The impasse ended with the acceptance of Cunningham's resignation during a special meeting on May 23, along with a $35,000 payment and promise to provide neutral recommendations. Attempting to fire Cunningham again would have been financially irresponsible, according to Mayor Rosado. He explained that the process would take 6-8 months, and that the Borough would pay 2-3 times more in attorney fees than it agreed to pay Cunningham. "There's also no assurance that we would get the outcome that we did receive," he added.
The six Council members who voted (Carolee Gifford was delayed by a medical emergency at her hospital and missed the vote) all agreed that it was time to part ways with Cunningham. But it was still a fractious meeting, with Council President Larry Rapp and Helen Halleman trading barbs. Rapp voted to approve the resignation settlement, and was joined by Norman E. Blatt, Fred Capuano, and Doug Trotter.
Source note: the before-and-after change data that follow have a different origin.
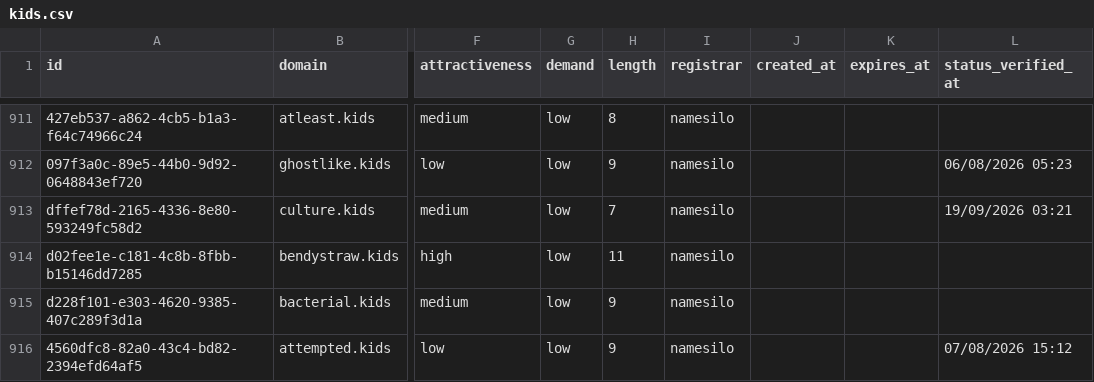
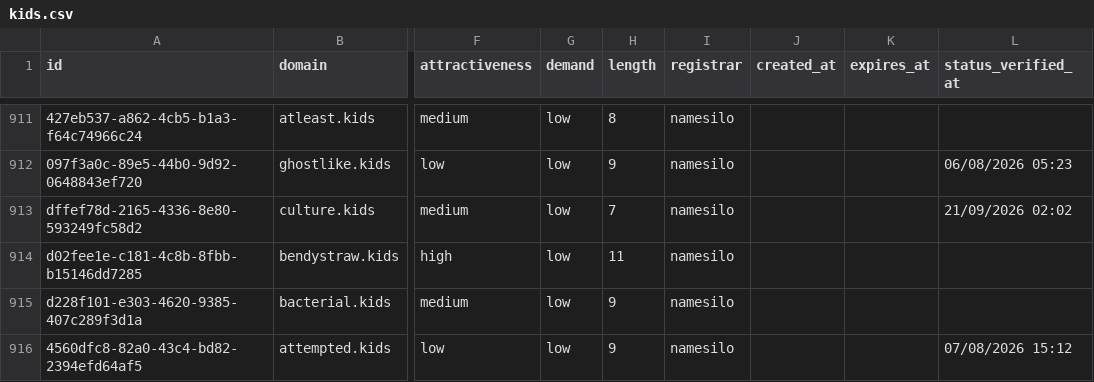
Before and after one commit to UniqueDomains/kids-oneword-domains, a CSV file: kids.csv, drawn as a sheet; only a part is shown, gaps mark what is left out; the diff names each change by its address in the sheet, - before the commit and + after, or states it on an @@ line.

Commit message:
Domains update

```diff
--- a/kids.csv
+++ b/kids.csv
-L913 (status_verified_at): 19/09/2026 03:21
+L913 (status_verified_at): 21/09/2026 02:02
```
Also changed, not shown: 4 other files.
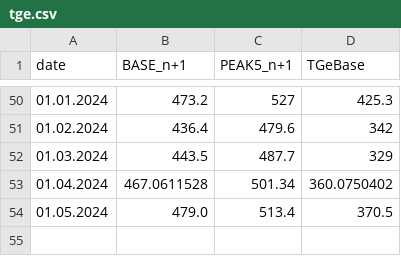
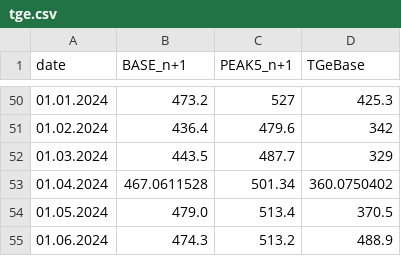
Before and after one commit to ForumEnergiiPL/miesiecznik, a CSV file: tge.csv, drawn as a sheet; only a part is shown, gaps mark what is left out.

```diff
--- a/tge.csv
+++ b/tge.csv
@@ -54 +54,2 @@ date,BASE_n+1,PEAK5_n+1,TGeBase
 01.05.2024,479.0,513.4,370.5
+01.06.2024,474.3,513.2,488.9
```
Also changed, not shown: ceny_ee.csv, css.csv, 6 other files.
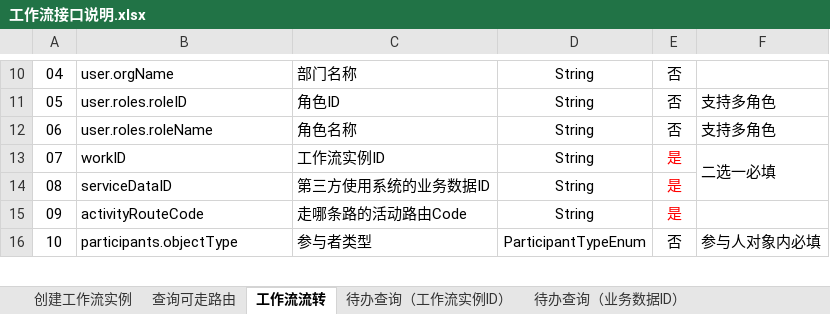
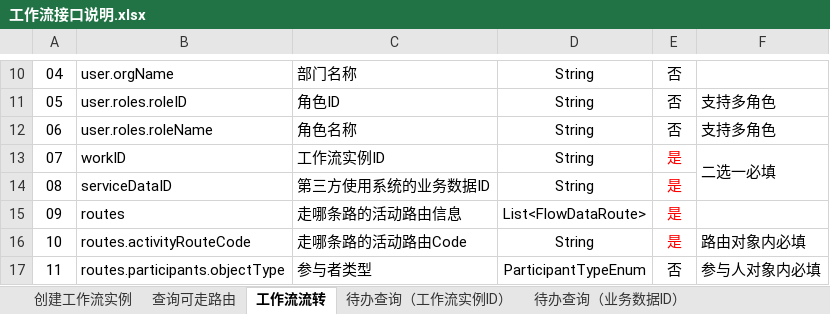
Before and after one commit to HY-ZhengWei/XFlowWeb, an Excel workbook: doc/工作流接口说明.xlsx, sheet 工作流流转, drawn as a sheet; only a part is shown, gaps mark what is left out; values as stored, in another font and other column widths than the file's, no borders; addresses are those after the commit; the diff covers the shown part only; the diff names each change by its address in the sheet, - before the commit and + after, or states it on an @@ line.

```diff
--- a/doc/工作流接口说明.xlsx (sheet 工作流流转)
+++ b/doc/工作流接口说明.xlsx (sheet 工作流流转)
+row 15: 09 | routes | 走哪条路的活动路由信息 | List<FlowDataRoute> | 是
@@ column A renumbered between rows 16 and 25 @@
-B16: activityRouteCode
+B16: routes.activityRouteCode
-F16: (empty)
+F16: 路由对象内必填
-B17: participants.objectType
+B17: routes.participants.objectType
```
Also changed, not shown: 5 edited cells elsewhere in this sheet, 5 other files.
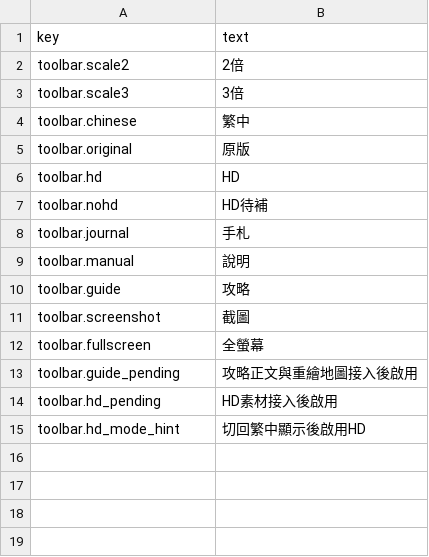
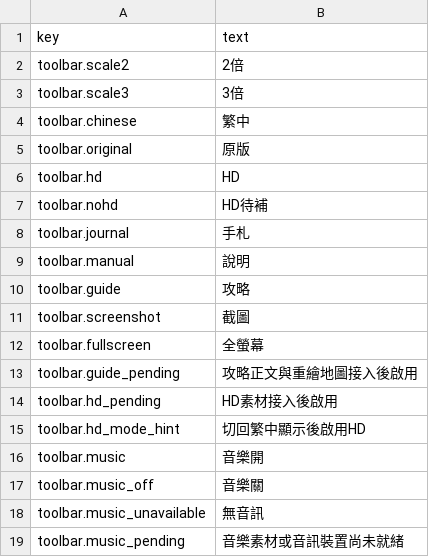
Before and after one commit to wicanr2/dark-queen-of-krynn-cht, a TSV file: text/toolbar.zh-TW.tsv, drawn as a sheet; the diff names each change by its address in the sheet, - before the commit and + after, or states it on an @@ line.

```diff
--- a/text/toolbar.zh-TW.tsv
+++ b/text/toolbar.zh-TW.tsv
+row 16: toolbar.music | 音樂開
+row 17: toolbar.music_off | 音樂關
+row 18: toolbar.music_unavailable | 無音訊
+row 19: toolbar.music_pending | 音樂素材或音訊裝置尚未就緒
```
Also changed, not shown: 32 other files.
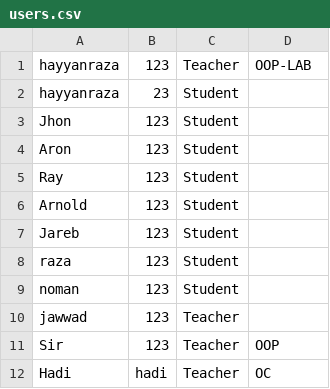
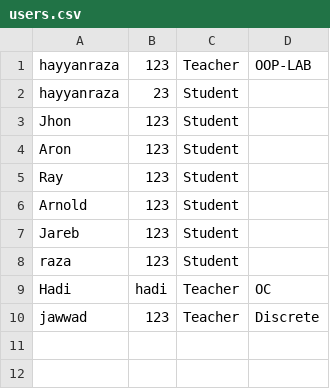
Before and after one commit to JawwadIrshad/SMS-Project, a CSV file: SMS Project/users.csv, drawn as a sheet; removed rows and columns are numbered as before the commit, all else as after; the diff names each change by its address in the sheet, - before the commit and + after, or states it on an @@ line.

```diff
--- a/SMS Project/users.csv
+++ b/SMS Project/users.csv
-row 9: noman | 123 | Student
-row 10: jawwad | 123 | Teacher
-row 11: Sir | 123 | Teacher | OOP
+row 10: jawwad | 123 | Teacher | Discrete
```
Also changed, not shown: 8 other files.
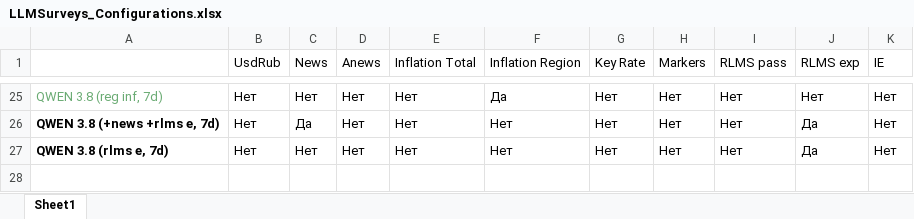
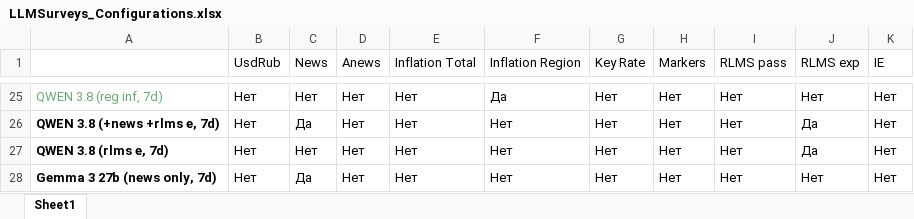
Before and after one commit to nrmanutd/LLMExpectations, an Excel workbook: data/LLMSurveys_Configurations.xlsx, sheet Sheet1, drawn as a sheet; only a part is shown, gaps mark what is left out; values as stored, in another font and other column widths than the file's, no borders; conditional formats not drawn; the diff names each change by its address in the sheet, - before the commit and + after, or states it on an @@ line.

```diff
--- a/data/LLMSurveys_Configurations.xlsx (sheet Sheet1)
+++ b/data/LLMSurveys_Configurations.xlsx (sheet Sheet1)
+row 28: Gemma 3 27b (news only, 7d) | Нет | Да | Нет | Нет | Нет | Нет | Нет | Нет | Нет | Нет
```
Also changed, not shown: 6 other files.
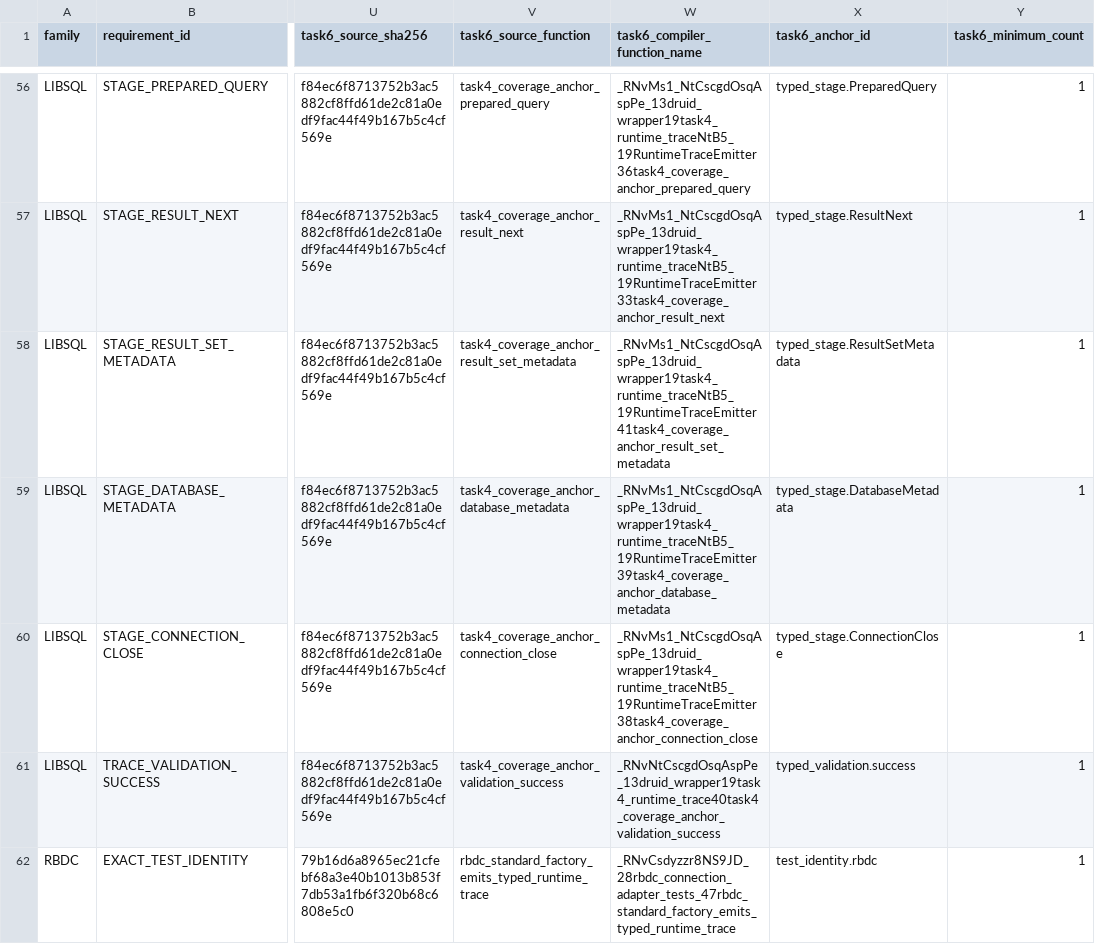
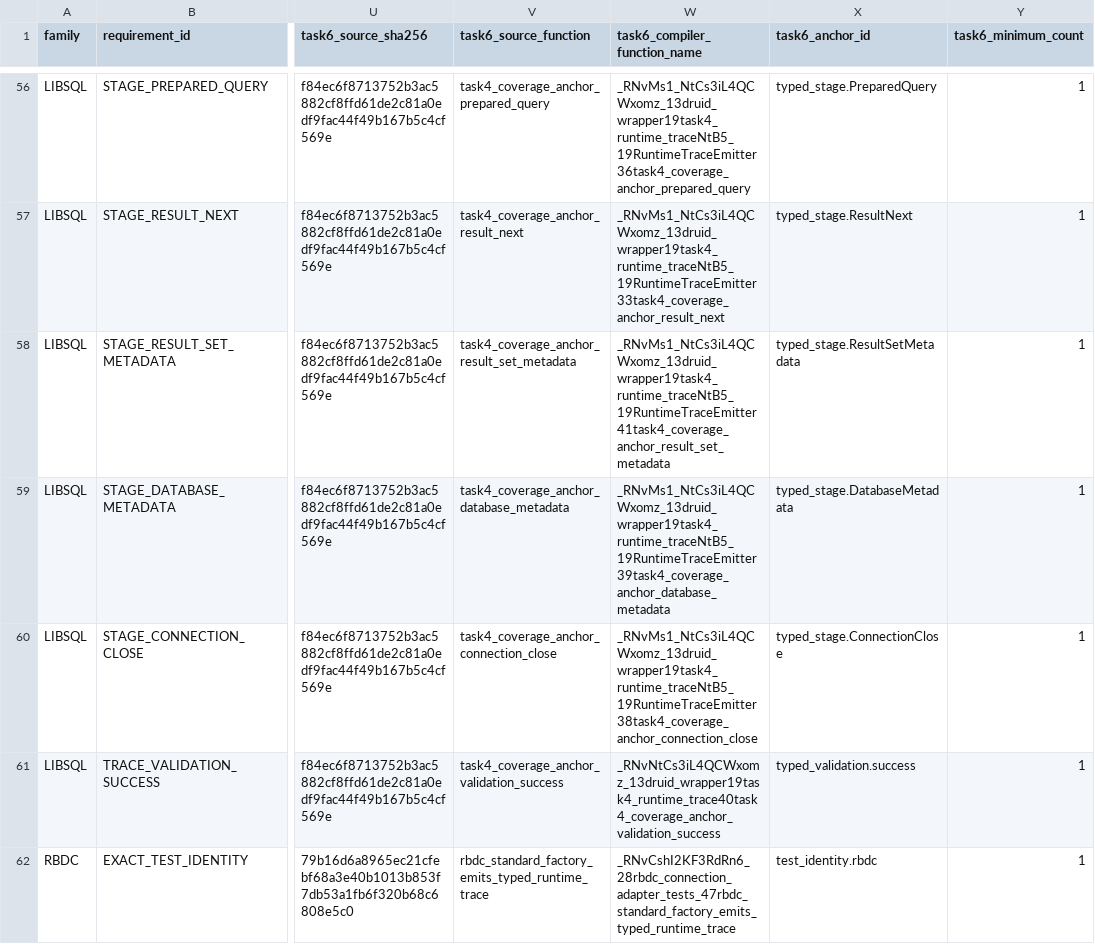
Before and after one commit to easy-4-rust/druid-rust, a TSV file: docs/verification/rdbc-first/task6-compiler-identity-migration.tsv, drawn as a sheet; only a part is shown, gaps mark what is left out; the diff covers the shown part only; the diff names each change by its address in the sheet, - before the commit and + after, or states it on an @@ line.

```diff
--- a/docs/verification/rdbc-first/task6-compiler-identity-migration.tsv
+++ b/docs/verification/rdbc-first/task6-compiler-identity-migration.tsv
-W56 (task6_compiler_function_name): _RNvMs1_NtCscgdOsqAspPe_13druid_wrapper19task4_runtime_traceNtB5_19RuntimeTraceEmitter36task4_coverage_anchor_prepared_query
+W56 (task6_compiler_function_name): _RNvMs1_NtCs3iL4QCWxomz_13druid_wrapper19task4_runtime_traceNtB5_19RuntimeTraceEmitter36task4_coverage_anchor_prepared_query
-W57 (task6_compiler_function_name): _RNvMs1_NtCscgdOsqAspPe_13druid_wrapper19task4_runtime_traceNtB5_19RuntimeTraceEmitter33task4_coverage_anchor_result_next
+W57 (task6_compiler_function_name): _RNvMs1_NtCs3iL4QCWxomz_13druid_wrapper19task4_runtime_traceNtB5_19RuntimeTraceEmitter33task4_coverage_anchor_result_next
-W58 (task6_compiler_function_name): _RNvMs1_NtCscgdOsqAspPe_13druid_wrapper19task4_runtime_traceNtB5_19RuntimeTraceEmitter41task4_coverage_anchor_result_set_metadata
+W58 (task6_compiler_function_name): _RNvMs1_NtCs3iL4QCWxomz_13druid_wrapper19task4_runtime_traceNtB5_19RuntimeTraceEmitter41task4_coverage_anchor_result_set_metadata
-W59 (task6_compiler_function_name): _RNvMs1_NtCscgdOsqAspPe_13druid_wrapper19task4_runtime_traceNtB5_19RuntimeTraceEmitter39task4_coverage_anchor_database_metadata
+W59 (task6_compiler_function_name): _RNvMs1_NtCs3iL4QCWxomz_13druid_wrapper19task4_runtime_traceNtB5_19RuntimeTraceEmitter39task4_coverage_anchor_database_metadata
-W60 (task6_compiler_function_name): _RNvMs1_NtCscgdOsqAspPe_13druid_wrapper19task4_runtime_traceNtB5_19RuntimeTraceEmitter38task4_coverage_anchor_connection_close
+W60 (task6_compiler_function_name): _RNvMs1_NtCs3iL4QCWxomz_13druid_wrapper19task4_runtime_traceNtB5_19RuntimeTraceEmitter38task4_coverage_anchor_connection_close
-W61 (task6_compiler_function_name): _RNvNtCscgdOsqAspPe_13druid_wrapper19task4_runtime_trace40task4_coverage_anchor_validation_success
+W61 (task6_compiler_function_name): _RNvNtCs3iL4QCWxomz_13druid_wrapper19task4_runtime_trace40task4_coverage_anchor_validation_success
-W62 (task6_compiler_function_name): _RNvCsdyzzr8NS9JD_28rbdc_connection_adapter_tests_47rbdc_standard_factory_emits_typed_runtime_trace
+W62 (task6_compiler_function_name): _RNvCshI2KF3RdRn6_28rbdc_connection_adapter_tests_47rbdc_standard_factory_emits_typed_runtime_trace
```
Also changed, not shown: 84 edited cells elsewhere in this file, 15 other files.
Halleman, joined by Philip Trable, voted to reject the deal. "No, no, no, absolutely not!" she voted. She was disgusted by any financial settlement. "Shame on the arbitrators and my colleagues for voting in favor of this, since [Cunningham] has been collecting full salary and health care benefits for several months."
"Listen up, you citizens of Fountain Hill," she said after the meeting. "These are taxpayer dollars. All gone to waste. When budget time comes, you will all be given a big shot with a tax increase because we are in a bigger than ever deficit. When you go to the polls, you know what you can do? Get on the ballot and help the Borough survive."
Rosado stated that the police force is now down to four full-time officers, plus the Chief.